Thursday, October 26, 2023

Marlene L. Daut's "Awakening the Ashes"

Marlene L. Daut is professor of French and African American studies at Yale University.

She applied the “Page 99 Test” to her new book, Awakening the Ashes: An Intellectual History of the Haitian Revolution, and reported the following:
Page 99 of Awakening the Ashes falls at the beginning of the fourth chapter of the book (there are nine total) called “Revolution.” This is a core chapter since I detail the world historical events of the Haitian Revolution (1791-1803), which in inaugurating the Age of Abolition took the world from slavery to freedom.

This page contains grim reaction to the February 1791 executions of two early revolutionaries who argued for equal rights for free men of color, Vincent Ogé and Jean-Baptiste Chavannes. Their torture by the French colonists—who tied them to a wheel, broke every bone in their bodies, chopped off their heads, and then put them on pikes to serve as a “warning”— has long been considered one of the major catalysts for the ensuing slave rebellion that erupted in August 1791. Another free man of color, Pierre Labuissonnière, reacted to the deaths by averring that this “punishment” was “without example,” also insisting that “the most ferocious cannibals have never done anything of the sort.” The colonists’ torture of these men became emblematic in Haitian thought of the cruelty of the French toward not just the free men of color, but the entire African population of the island, the majority of whom the French were enslaving. Yet although some of the enslaved were deeply affected by the executions, in the end, it was their everyday suffering that compelled them to engage in revolution and in so doing risk their own lives for freedom.
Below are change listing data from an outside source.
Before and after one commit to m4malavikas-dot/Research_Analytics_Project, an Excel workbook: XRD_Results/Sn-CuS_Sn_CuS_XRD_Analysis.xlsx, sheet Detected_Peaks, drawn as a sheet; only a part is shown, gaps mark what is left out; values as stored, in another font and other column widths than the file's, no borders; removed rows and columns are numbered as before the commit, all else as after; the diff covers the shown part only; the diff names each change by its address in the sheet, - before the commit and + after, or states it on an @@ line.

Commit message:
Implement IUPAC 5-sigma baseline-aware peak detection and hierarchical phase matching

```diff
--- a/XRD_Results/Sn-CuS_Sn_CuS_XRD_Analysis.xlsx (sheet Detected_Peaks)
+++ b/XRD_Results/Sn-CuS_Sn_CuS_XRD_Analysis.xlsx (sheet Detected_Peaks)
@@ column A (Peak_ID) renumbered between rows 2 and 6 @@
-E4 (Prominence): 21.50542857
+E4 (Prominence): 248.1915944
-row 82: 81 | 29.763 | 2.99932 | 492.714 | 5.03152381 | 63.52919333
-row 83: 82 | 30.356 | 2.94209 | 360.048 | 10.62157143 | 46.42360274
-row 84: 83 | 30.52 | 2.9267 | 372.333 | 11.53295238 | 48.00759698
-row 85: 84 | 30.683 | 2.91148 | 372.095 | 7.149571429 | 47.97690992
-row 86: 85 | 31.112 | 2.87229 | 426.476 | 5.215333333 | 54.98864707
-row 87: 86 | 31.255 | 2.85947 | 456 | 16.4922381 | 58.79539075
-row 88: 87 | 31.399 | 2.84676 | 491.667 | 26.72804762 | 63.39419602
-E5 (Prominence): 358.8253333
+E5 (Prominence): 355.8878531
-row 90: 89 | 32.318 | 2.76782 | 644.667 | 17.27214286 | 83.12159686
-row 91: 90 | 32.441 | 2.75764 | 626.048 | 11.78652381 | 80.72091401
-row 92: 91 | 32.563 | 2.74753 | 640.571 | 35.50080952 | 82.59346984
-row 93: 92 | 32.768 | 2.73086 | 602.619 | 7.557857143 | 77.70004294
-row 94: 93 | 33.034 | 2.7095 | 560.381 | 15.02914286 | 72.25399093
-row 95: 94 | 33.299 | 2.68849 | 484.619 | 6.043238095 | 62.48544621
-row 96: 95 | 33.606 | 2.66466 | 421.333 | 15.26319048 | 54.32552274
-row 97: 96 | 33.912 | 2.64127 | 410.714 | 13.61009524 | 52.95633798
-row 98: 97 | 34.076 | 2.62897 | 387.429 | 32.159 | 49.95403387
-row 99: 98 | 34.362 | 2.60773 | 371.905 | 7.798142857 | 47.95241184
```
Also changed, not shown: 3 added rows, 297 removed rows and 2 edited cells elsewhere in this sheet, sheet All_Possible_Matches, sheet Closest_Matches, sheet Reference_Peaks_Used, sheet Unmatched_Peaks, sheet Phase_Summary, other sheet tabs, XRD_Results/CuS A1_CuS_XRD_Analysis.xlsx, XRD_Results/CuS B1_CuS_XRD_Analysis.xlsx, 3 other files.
But page 99 also takes seriously Labuissonnière’s claim that the manner of the executions was without precedent. I draw on an impactful line from Jean-Paul Sartre’s Morts sans sépulture (The Unburied Dead), a mid-twentieth-century play that takes place in Nazi-occupied France: “Is there any reason to go on living when there exist men who will beat you until the bones in your body break?” I use this scene to talk about how human beings torturing other human beings is an “existential problem of the highest order” that unites these two different moments in time. On this same page we glimpse the early nineteenth-century Haitian thinker Charles Hérard-Dumesle referring to the genocidal tactics the French army used to try to end the revolution as a “holocaust of blood.” A reader who stopped at page 99 though would not experience how the Haitian revolutionaries eventually triumphed against the French to become the first nation to permanently abolish slavery. However, this page does force confrontation with one of the central paradoxes of every revolution: counter-violence as the path to liberation. Sitting prominently on the page is a quote from independent Haiti’s founder and first head of state, Jean-Jacques Dessalines, who issued this firm warning to France: “Tremble, tyrants….our daggers are sharpened, your tortures are ready.”
Learn more about Awakening the Ashes at The University of North Carolina Press website.

--Marshal Zeringue